Structured diff data
== Segment start ==

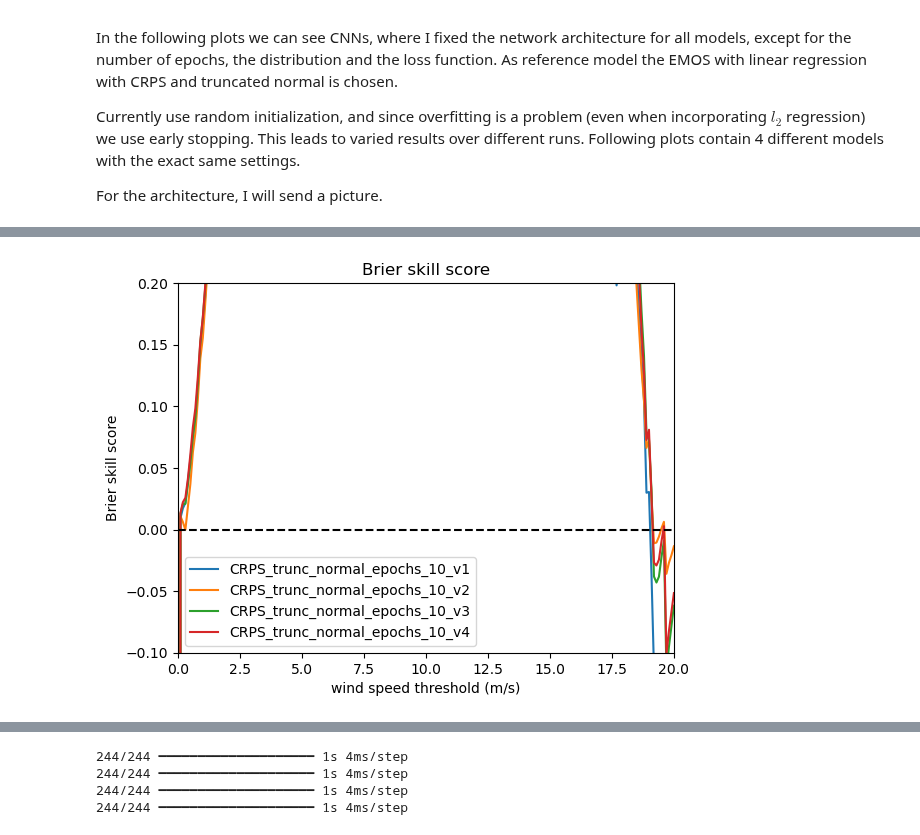
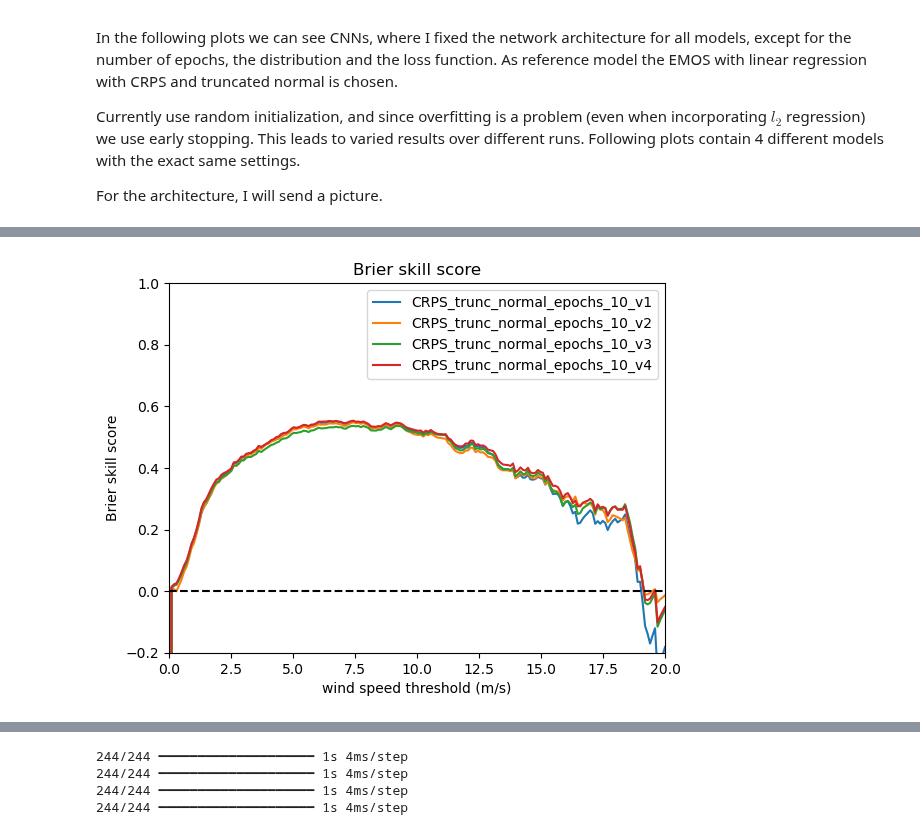
Before and after one commit to SimonHakvoort/thesiscode, a Jupyter notebook: src/nn_results/nn_results.ipynb, the cells around one changed output, grey strips where cells are left out. Cells and saved outputs as stored; diff of their text form; code cells hidden in the pictures.

```diff
--- a/src/nn_results/nn_results.ipynb
+++ b/src/nn_results/nn_results.ipynb
@@ -278,6 +284,6 @@ For the architecture, I will send a picture.
 # %%
 values = np.linspace(0, 20, 200)
 ylim = [-0.1, 0.2]
-#ylim = [-0.2, 1]
+ylim = [-0.2, 1]
 make_brier_skill_plot_tf(climatology, nn_crps_e10_models, test_data, values, ylim=ylim)
 # %% [output]
@@ -288 +294 @@ make_brier_skill_plot_tf(climatology, nn_crps_e10_models, test_data, values, yli
-[figure, old version]
+[figure, new version]
```
Also changed, not shown: parts of 5 cells of this notebook, 3 other files.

== Segment end ==

[WHAT NEEDS TO BE DONE]
Your answer should be the lines of the records that hold the string "values".

[TASK SOLUTION]
 values = np.linspace(0, 20, 200)
 make_brier_skill_plot_tf(climatology, nn_crps_e10_models, test_data, values, ylim=ylim)
@@ -288 +294 @@ make_brier_skill_plot_tf(climatology, nn_crps_e10_models, test_data, values, yli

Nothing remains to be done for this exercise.